To the editor:
As a [School] teacher and a religious Jew, I was disturbed to read in the November 4 [Newspaper] that two Lubavitch rabbis had come to classrooms and hallways and led students in Jewish rituals during the holiday of Sukkot. [School] is a public school, funded by the taxpayers of New York, and therefore should not be imposing religion (whether a majority or a minority religion) on any student. America is a place where people of all religions, as well as people of no religion, are able to thrive, precisely because of the separation of church and state codified in the First Amendment. Entanglement between government and religion is harmful to both government and religion.
It is true that learning about Sukkot in a Hebrew class can serve a valid educational goal, much like learning about Cinco de Mayo in a Spanish class, since Sukkot has a deep cultural significance alongside its religious significance. However, it seems from the article that cultural education is not all that went on. The Hebrew prayer said over the lulav (palm branch) begins "Blessed are you, our God, ruler of the universe, who has made us holy with your commandments..." This is explicitly religious content, and to dismiss it as merely cultural (and thus acceptable in school) is to demean the religion.
Furthermore, the [Newspaper] reports that the rabbis asked passing students "Are you Jewish?". The [School] community encompasses many religious identities, including Jewish, Christian, Muslim, Hindu, Buddhist, atheist, agnostic, and the Church of the Flying Spaghetti Monster. I am proud to be part of a school where students with all these identities can learn together in harmony.

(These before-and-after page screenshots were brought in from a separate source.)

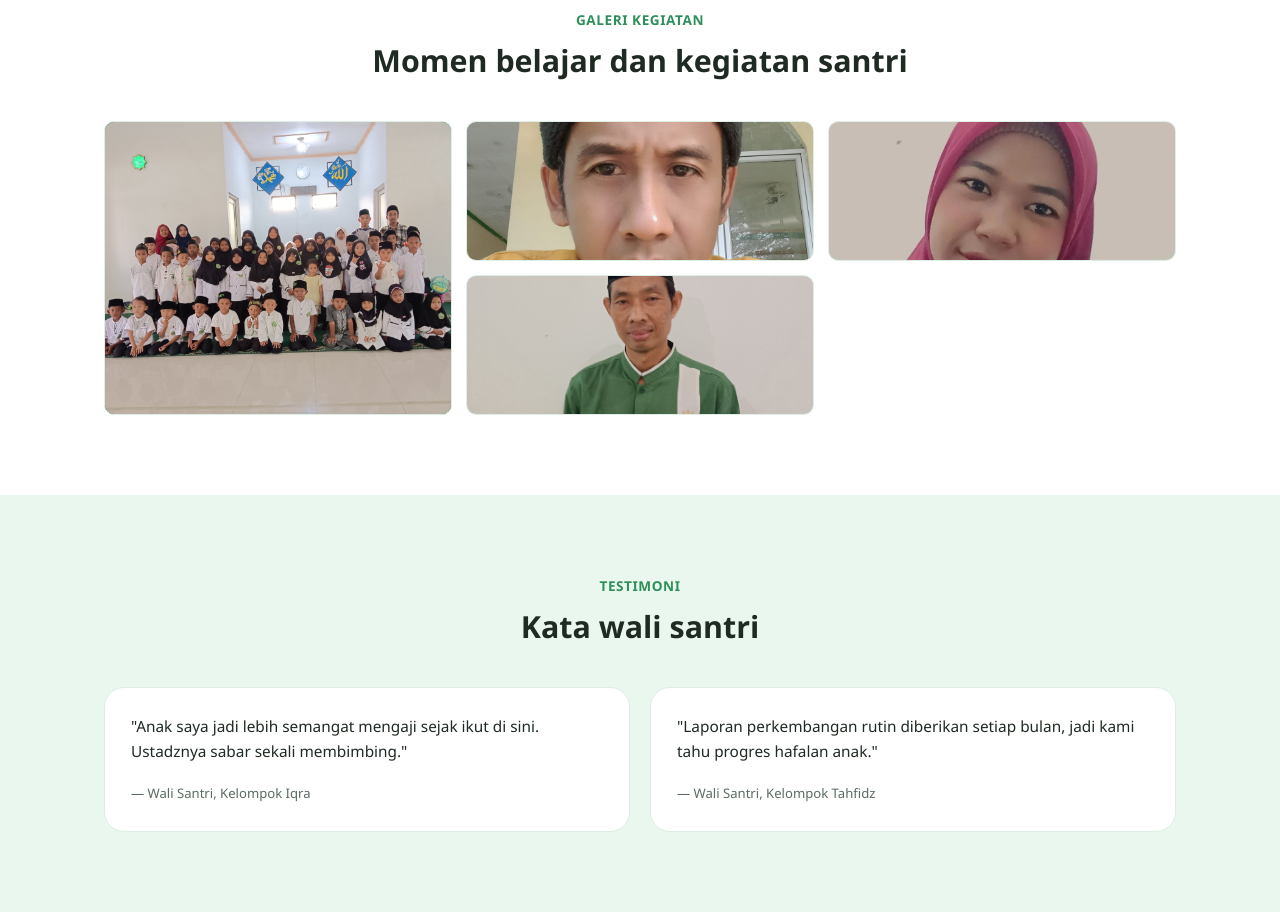
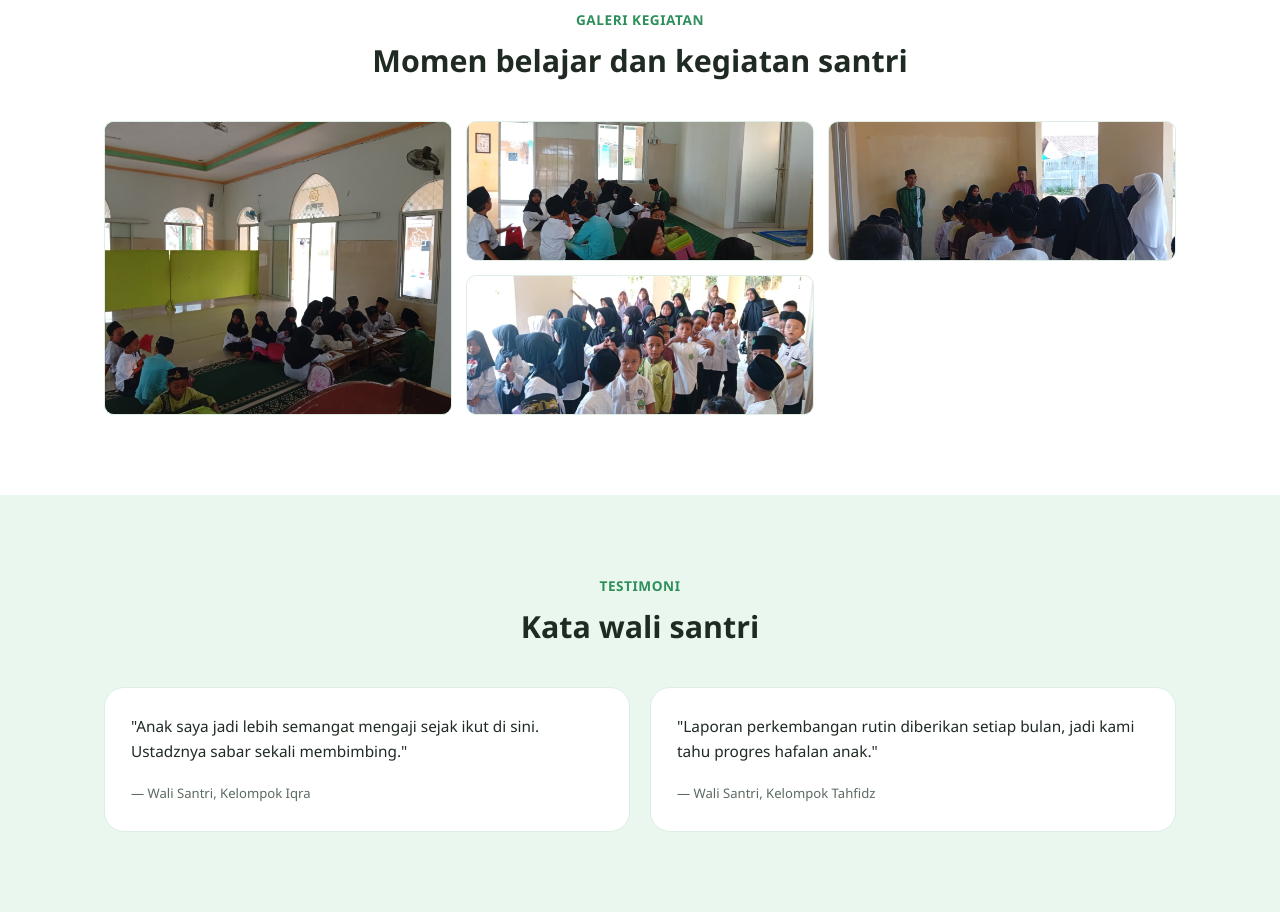
Before and after one commit to miawcream19/TPQ-Miftahul-Huda, a plain HTML site: page index.html in a window 1280 px wide. Shown: the part 2720-3638 px from the top of the page. Drawn offline with Linux system fonts and the light colour scheme.

Commit message:
Gunakan foto kegiatan asli untuk galeri, abaikan duplikat WhatsApp

```diff
--- a/index.html
+++ b/index.html
@@ -166,10 +166,10 @@
       <p class="section-eyebrow center">Galeri Kegiatan</p>
       <h2 class="center">Momen belajar dan kegiatan santri</h2>
       <div class="galeri-grid">
-        <img src="tpq.jpeg" alt="Santri mengaji bersama di ruang utama" class="galeri-item galeri-besar">
-        <img src="faiz1.jpg" alt="Kegiatan setoran hafalan santri" class="galeri-item">
-        <img src="tyras.jpg" alt="Pembelajaran iqra kelompok pemula" class="galeri-item">
-        <img src="imam.jpg" alt="Kegiatan doa bersama sebelum pulang" class="galeri-item">
+        <img src="ngaji.jpeg" alt="Santri mengaji bersama di ruang utama" class="galeri-item galeri-besar">
+        <img src="ngaji1.jpeg" alt="Kegiatan setoran hafalan santri" class="galeri-item">
+        <img src="baris.jpeg" alt="Santri berbaris sebelum kegiatan" class="galeri-item">
+        <img src="baris2.jpeg" alt="Kegiatan doa bersama sebelum pulang" class="galeri-item">
       </div>
     </div>
   </section>
```
Also changed, not shown: baris.jpeg (added), baris2.jpeg (added), ngaji.jpeg (added), ngaji1.jpeg (added), 1 other file.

Compelling students, as these rabbis did, to divide themselves on the basis of religion or ethnicity runs counter to our community's values.
I do not know who invited these guests to [School], but I hope that future guests are more respectful of our multicultural community and of our constitutional protections.
Wednesday, November 09, 2005
Etrog v. Kurtzman
A letter to my school paper.